Currently a number of key drivers are impacting the economy and society in the Middle East, and those same drivers are also creating pressure on organizations to restructure. Approximately 40% of respondents are currently engaged in a restructuring exercise that would help them align further with their strategic direction and the requirements of the market. These key drivers revolve around nationalization agenda, efficiency and excellence, and budget optimization.
“According to the report, 60% of survey and interview respondents demonstrated ability and readiness to keep up with the requirements of organizational design,” said Turqieh. “However, organizations in the Middle East are still behind in terms of readiness to match other international trends such HR analytics, as only 35% of respondents believe that they can match international tendencies and market requirements. This capability gap means that this trend warrants more attention and investment than others.”
Leadership models are changing
Leadership continues to top HR and non-HR executives’ priorities with the need to strengthen, reengineer, and improve organizational leadership.
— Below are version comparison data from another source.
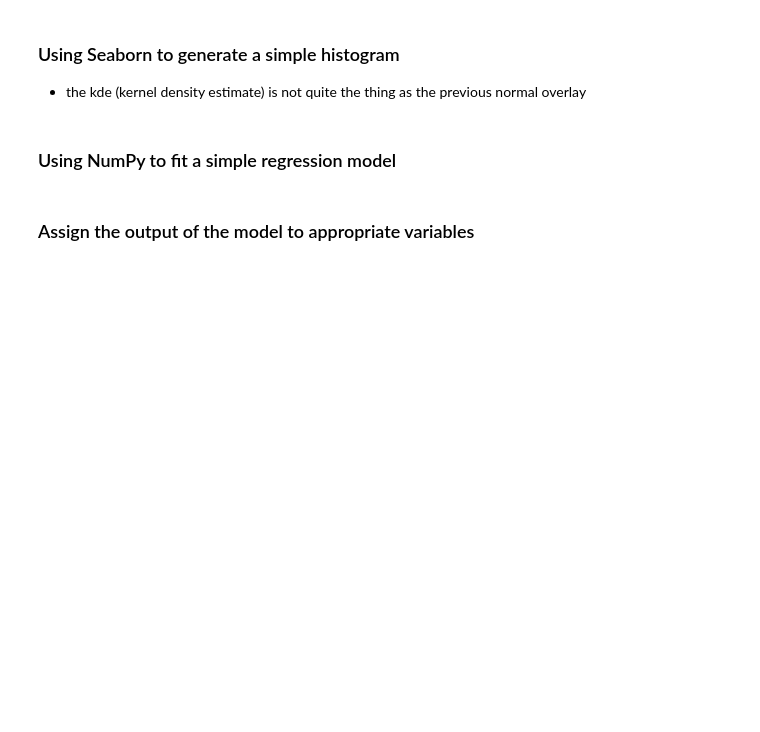
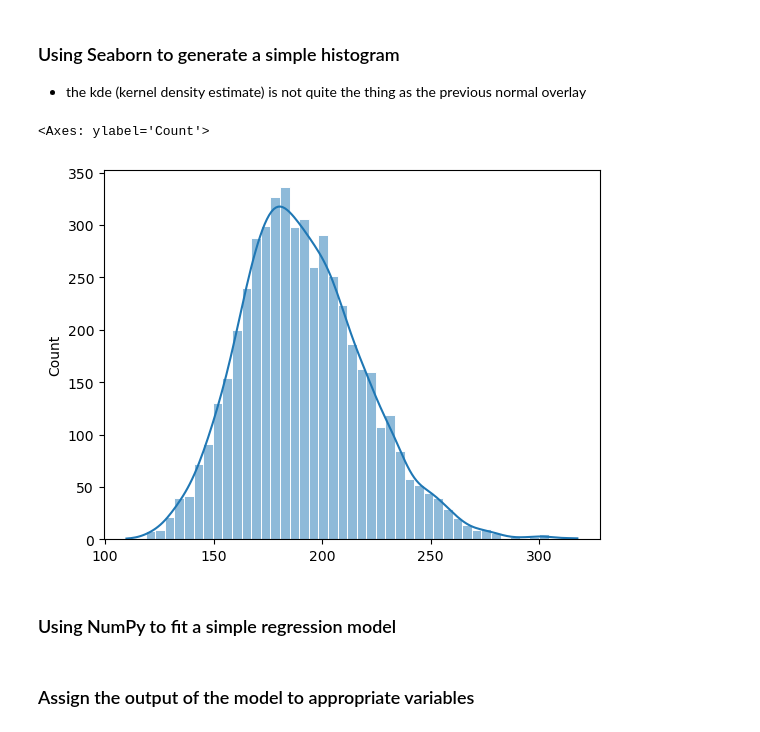
Before and after one commit to mjmacarty/OIM7502_SP24, a Jupyter notebook: 04-basic_matplotlib.ipynb, the cells around one changed output. Saved outputs shown, nothing was run; the diff lists cells and outputs as text; code cells hidden in the pictures; blank space fills up the shorter version.

```diff
--- a/04-basic_matplotlib.ipynb
+++ b/04-basic_matplotlib.ipynb
@@ -42,6 +95,13 @@ prices = list()
 # %% [markdown]
 ### Using Seaborn to generate a simple histogram
 * the kde (kernel density estimate) is not quite the thing as the previous normal overlay
+# %%
+import seaborn as sb
+
+sb.histplot(data, kde=True, edgecolor='w')
+# %% [output]
+<Axes: ylabel='Count'>
+[figure, added]
 # %%
 ### Scatter Plots
 # %% [markdown]
```
Also changed, not shown: parts of 9 cells of this notebook, 3 other files.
In the Middle East, there is a pressing need to produce leadership fast enough to keep up with the requirements of the economy and society. Yet, about 50% of respondents in the Middle East have neither formulated nor executed a leadership development strategy.
The economic slowdown in the Middle East is expected to have some negative consequences on leadership development. Approximately 80% of respondents do not expect more than 5 to 10% growth in investments in leadership programs for 2016.
“There is a pressing need to identify talent within organizations at early stages (i.e., junior to middle level careers) and to develop leadership competencies by engaging in talent management initiatives,” commented Turqieh. “These comprise succession planning, career development, and others typically integrated in a comprehensive framework.”
Catering to the employee experience is a top priority
Learning ranks fifth globally while it ranks third as a top priority in terms of Human Capital Trends for the Middle East. The difference in ranking can be attributed to this being an emerging region with a workforce that is eager to grow and develop.
While most organizations still perceive learning as the way to build competencies and as synonymous with classroom-based training, Deloitte strongly believes that it is part of the employee talent life cycle; a key driver for employee attraction, deployment and engagement through proper blended learning and a strong workplace culture.
Middle East respondents appear to be making strides in adopting new technologies and embracing new learning models. In fact, 22% of respondents are using massive open online courses (MOOCs) as non-traditional means to support employee development (compared to 43% globally, 2016).
“Despite the fact that a number of organizations across the Middle East do have learning and development functions, the practice is not an accurate reflection of the name. Most of the learning and development activities do not address targeted competencies nor are they taken seriously by employees,” said Turqieh.
“Organizations should strive to become learning entities by developing a learning strategy that is driven by organizational priorities and integrated with the overall talent strategy.”
Access the full report here.